Join Mailing List

For latest news and information about Treasury and Financial Markets, enter your details below:

Mortgages - is the FTP the cost of one year money?

Print Preview Send to a Friend Share

Published: 7th February 2012 by William Webster

Should a long dated mortgage asset be priced off the long dated cost of money? Or should it be priced off a shorter rate reflecting the fact that firms finance by borrowing short term and rolling this over?

Albeit that the cost of refinancing can be “modelled” to imply an increased charge for future stressed market conditions.

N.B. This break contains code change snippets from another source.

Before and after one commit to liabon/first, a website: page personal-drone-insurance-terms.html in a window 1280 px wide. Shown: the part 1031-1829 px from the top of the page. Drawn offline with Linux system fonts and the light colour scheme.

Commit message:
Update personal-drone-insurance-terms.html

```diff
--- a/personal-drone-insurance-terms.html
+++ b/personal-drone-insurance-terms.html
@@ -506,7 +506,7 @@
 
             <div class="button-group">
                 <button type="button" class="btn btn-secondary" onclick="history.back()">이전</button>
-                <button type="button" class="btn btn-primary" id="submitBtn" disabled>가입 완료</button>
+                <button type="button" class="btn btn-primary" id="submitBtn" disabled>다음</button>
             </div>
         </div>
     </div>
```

The answer must depend on the maturity of the mortgage.

This may substantially vary from its contractual maturity. Ignoring amortisation and pre-payments consider three types of mortgage - fixed rate, tracker and administered.

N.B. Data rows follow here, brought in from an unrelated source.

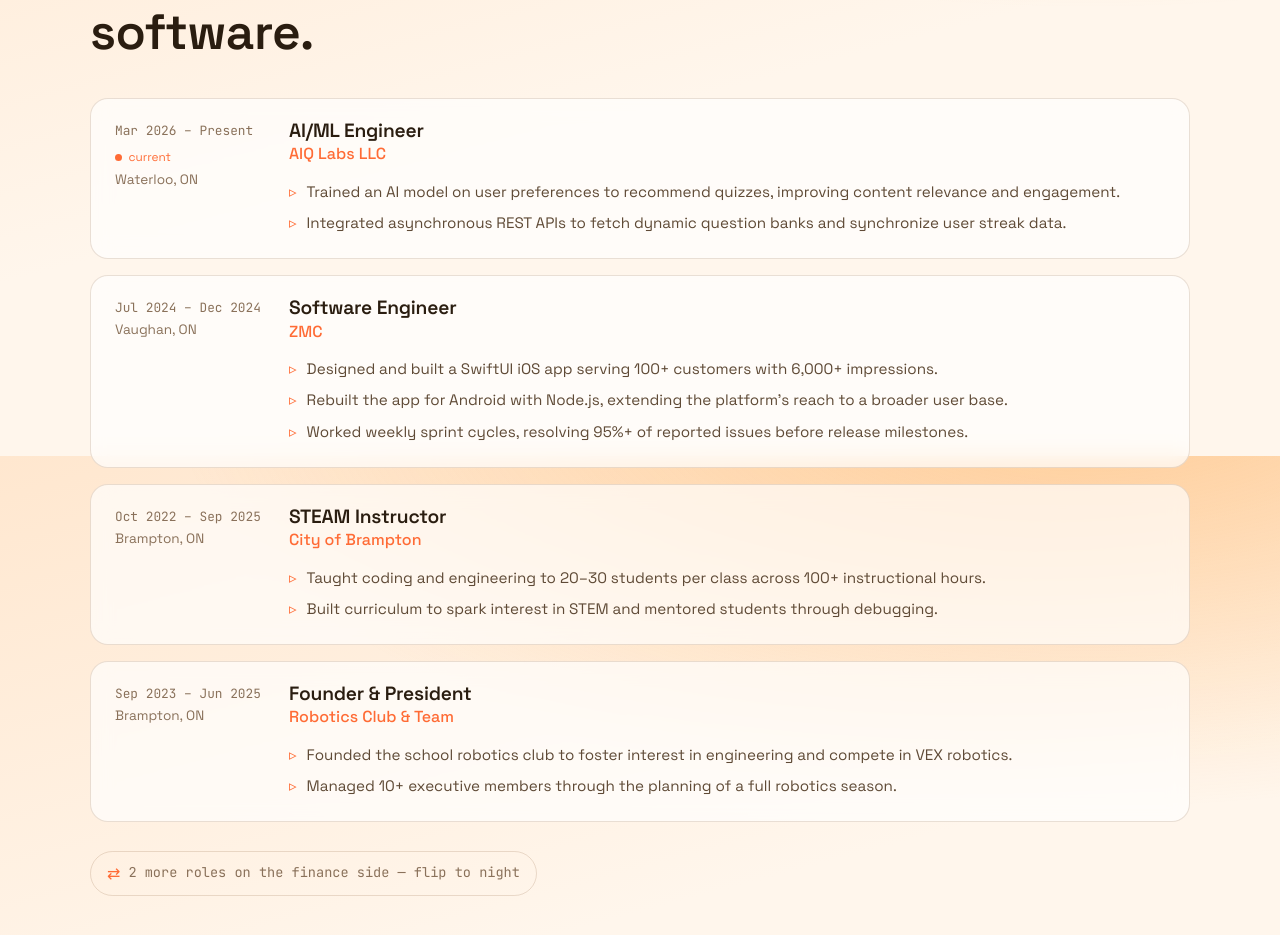
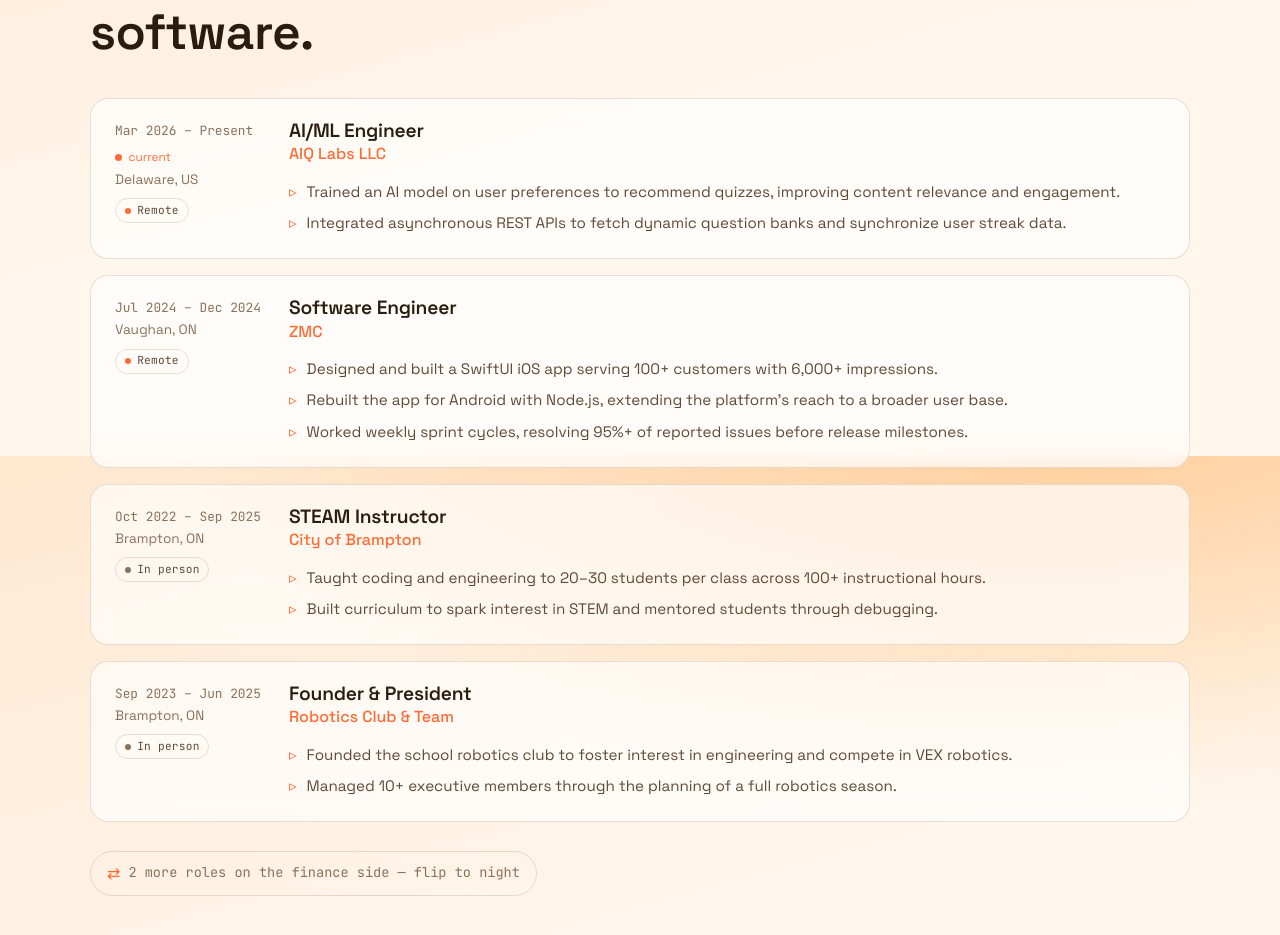
Before and after one commit to alexanderli07/website, a React (Vite) app: page / in a window 1280 px wide. Shown: the part 1944-2879 px from the top of the page. Built offline with nearby package versions, Linux system fonts and the light colour scheme.

Commit message:
experience update

```diff
--- a/src/components/Experience.tsx
+++ b/src/components/Experience.tsx
@@ -44,6 +44,11 @@ export function Experience() {
                 <div className="exp-period">{job.period}</div>
                 {job.current && <div className="exp-current">current</div>}
                 <div className="exp-loc">{job.location}</div>
+                {job.arrangement && (
+                  <div className="exp-arrangement" data-mode={job.arrangement}>
+                    {job.arrangement}
+                  </div>
+                )}
               </div>
               <div>
                 <h3 className="exp-role">{job.role}</h3>
--- a/src/data/content.ts
+++ b/src/data/content.ts
@@ -39,6 +39,8 @@ export interface Job {
   role: string;
   org: string;
   location: string;
+  /** Work arrangement — how the role was carried out, independent of company HQ. */
+  arrangement?: "In person" | "Hybrid" | "Remote";
   period: string;
   current?: boolean;
   bullets: string[];
@@ -89,6 +91,7 @@ export const experience: Job[] = [
     role: "Finance Developer",
     org: "Quintessence Wealth",
     location: "Toronto, ON",
+    arrangement: "Hybrid",
     period: "May 2026 – Present",
     current: true,
     world: "night",
@@ -101,6 +104,7 @@ export const experience: Job[] = [
     role: "President / VP of Information Technology",
     org: "JA Company Program",
     location: "Brampton, ON",
+    arrangement: "In person",
     period: "Oct 2021 – Jun 2025",
     world: "night",
     bullets: [
@@ -113,7 +117,8 @@ export const experience: Job[] = [
   {
     role: "AI/ML Engineer",
     org: "AIQ Labs LLC",
-    location: "Waterloo, ON",
+    location: "Delaware, US",
+    arrangement: "Remote",
     period: "Mar 2026 – Present",
     current: true,
     world: "day",
@@ -126,6 +131,7 @@ export const experience: Job[] = [
     role: "Software Engineer",
     org: "ZMC",
     location: "Vaughan, ON",
+    arrangement: "Remote",
     period: "Jul 2024 – Dec 2024",
     world: "day",
     bullets: [
@@ -138,6 +144,7 @@ export const experience: Job[] = [
     role: "STEAM Instructor",
     org: "City of Brampton",
     location: "Brampton, ON",
+    arrangement: "In person",
     period: "Oct 2022 – Sep 2025",
     world: "day",
     bullets: [
@@ -149,6 +156,7 @@ export const experience: Job[] = [
     role: "Founder & President",
     org: "Robotics Club & Team",
     location: "Brampton, ON",
+    arrangement: "In person",
     period: "Sep 2023 – Jun 2025",
     world: "day",
     bullets: [
--- a/src/styles/global.css
+++ b/src/styles/global.css
@@ -439,6 +439,18 @@ body[data-modal-open] .nav { opacity: 0; transform: translateY(-110%); pointer-e
 .exp-role { font-family: var(--font-head); font-size: 1.2rem; }
 .exp-org { color: var(--accent); font-weight: 500; }
 .exp-loc { color: var(--muted); font-size: 0.85rem; }
+.exp-arrangement {
+  display: inline-flex; align-items: center; gap: 0.4rem; margin-top: 0.5rem;
+  font-family: var(--font-mono); font-size: 0.7rem; letter-spacing: 0.02em;
+  color: var(--text-soft); border: 1px solid var(--border); border-radius: 999px;
+  padding: 0.16rem 0.55rem;
+}
+.exp-arrangement::before {
+  content: ""; width: 6px; height: 6px; border-radius: 50%; background: var(--muted);
+}
+.exp-arrangement[data-mode="Remote"]::before { background: var(--accent); }
+.exp-arrangement[data-mode="Hybrid"]::before { background: color-mix(in srgb, var(--accent) 55%, #f5a623); }
+.exp-arrangement[data-mode="In person"]::before { background: var(--muted); }
 .exp-bullets { margin-top: 0.8rem; display: flex; flex-direction: column; gap: 0.45rem; }
 .exp-bullets li { color: var(--text-soft); font-size: 0.95rem; padding-left: 1.1rem; position: relative; }
 .exp-bullets li::before { content: "▹"; position: absolute; left: 0; color: var(--accent); }
```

With the first two a firm cannot increase the spread it charges. With the administered it can.

If the original mortgage term was 25 years and this was financed by one year retail money what liquidity risk is being run?

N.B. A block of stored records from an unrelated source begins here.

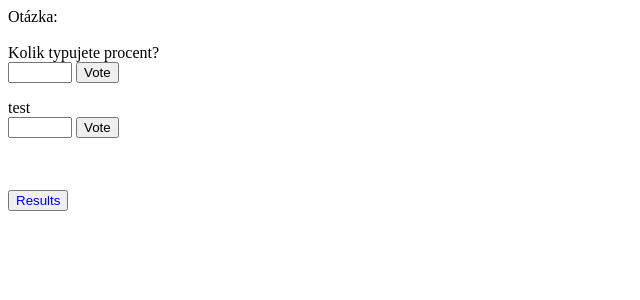
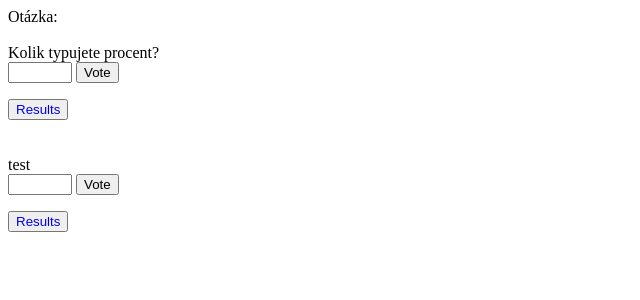
Before and after one commit to johnyssho/metodologie, a Django app: page / in a window 1280 px wide. Shown: the top 300 px of the page, without its empty margins (0-640 px from the left). Run offline with Django 4.2, Linux system fonts and the light colour scheme; data comes from the database, SQL or seed files in the repository; both versions use the stored data as it was after the commit.

Commit message:
multiple results urls coming through

```diff
--- a/polls/datadraw/templates/index.html
+++ b/polls/datadraw/templates/index.html
@@ -17,8 +17,11 @@
     <input type="submit" value="Vote">
     </form>
 </div>
+<div><button><a href={% url 'results' q.pk %} style="text-decoration:none">Results</a></button></div>
+<br>
+<br>
 {% endfor %}
 
 <br>
 <br>
-<button><a href={% url 'results' %} style="text-decoration:none">Results</a></button>
+{% comment %} <button><a href={% url 'results' %} style="text-decoration:none">Results</a></button> {% endcomment %}
--- a/polls/datadraw/urls.py
+++ b/polls/datadraw/urls.py
@@ -3,5 +3,5 @@ from .views import IndexView, ResultsView
 
 urlpatterns = [
 path('', IndexView, name='home'),
-path('results/', ResultsView, name='results'),
+path('results/<int:pk>', ResultsView, name='results'),
 ]
--- a/polls/datadraw/views.py
+++ b/polls/datadraw/views.py
@@ -24,18 +24,19 @@ def IndexView(request):
 
   return render(request, 'index.html', context)
 
-def ResultsView(request):
+def ResultsView(request, pk):
 
-  x = [random.randint(1, 100) for _ in range(200)]
+  # x = [random.randint(1, 100) for _ in range(200)]
 
-  fig = plt.figure(figsize=[10, 6])
-  plt.hist(x, bins=35)
+  # fig = plt.figure(figsize=[10, 6])
+  # plt.hist(x, bins=35)
 
-  imgdata = StringIO()
-  fig.savefig(imgdata, format='svg')
-  imgdata.seek(0)
+  # imgdata = StringIO()
+  # fig.savefig(imgdata, format='svg')
+  # imgdata.seek(0)
 
-  data = imgdata.getvalue()
+  # data = imgdata.getvalue()
 
+  data = pk
   context = { 'fig' : data }
   return render(request, 'results.html', context)
```
Also changed, not shown: polls/db.sqlite3.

In the case of fixed and tracker products it is large. The firm must pay whatever it takes to refinance and the customer has no incentive to pre-pay. But with an administered rate product there is a difference – the cost can be passed on. Furthermore a firm could use the administered rate to accelerate repayment by simply making it uneconomic for the customer to stay.

In this way you could argue that an administered mortgage has a much shorter duration and therefore could be priced off short term funding rates. How short those rates should be is open to conjecture. You could argue that a 1 year rate is sufficient and that this is consistent with a matched maturity approach to FTP.

With TCF it would be helpful to get a regulator’s view on this.

Displaying 1 to 6 of 6 results in total.

Related Documents

Free to ViewWrite Mortgages, Wrong Price? 100% relevant

11th September 2020

Selling mortgages with interest rates of between 1% and 4% may seem like an opportunity too good to miss, particularly now Bank rate is 0.10%, but is this too good to be true? Let’s see.


Registration RequiredMarket Guides > The all in cost of fixed rate issuance 83% relevant

19th September 2009

Borrowers (issuers) often use the bond market to access medium and longer dated funding. Some issuers prefer variable rate liabilities, some fixed rate liabilities. All issuers want to be able to borrow the required amount at the lowest possible cost but just how does a fixed coupon bond issuer calculate the cost of funds on a floating rate basis? Let's see.


Registration RequiredMarket Guides > The all in cost of floating rate issuance 83% relevant

20th September 2009

Floating rate notes (FRNs) are bonds that pay investors a regular coupon linked to short term interest rates like three or six month Libor. This can suit the investor and issuer alike. The cost of issuance is key to the borrower. Discounts to par value and margins must be taken into account. Find out more about the all in cost.


Free to ViewFTP Discussion Group 53% relevant

7th February 2012

The presentation for the discussion group held at Mutual One on 25/1/12 and 3/2/12.


Free to ViewDealing With Uncertainty - Part One 50% relevant

2nd June 2020

I’ve always felt uneasy about stress tests, it’s a bit surprising, after all they should provide comfort that, if the unexpected happens we have cover. Are we right to think they strengthen what we do?


Free to ViewMoney Markets & Foreign Exchange 43% relevant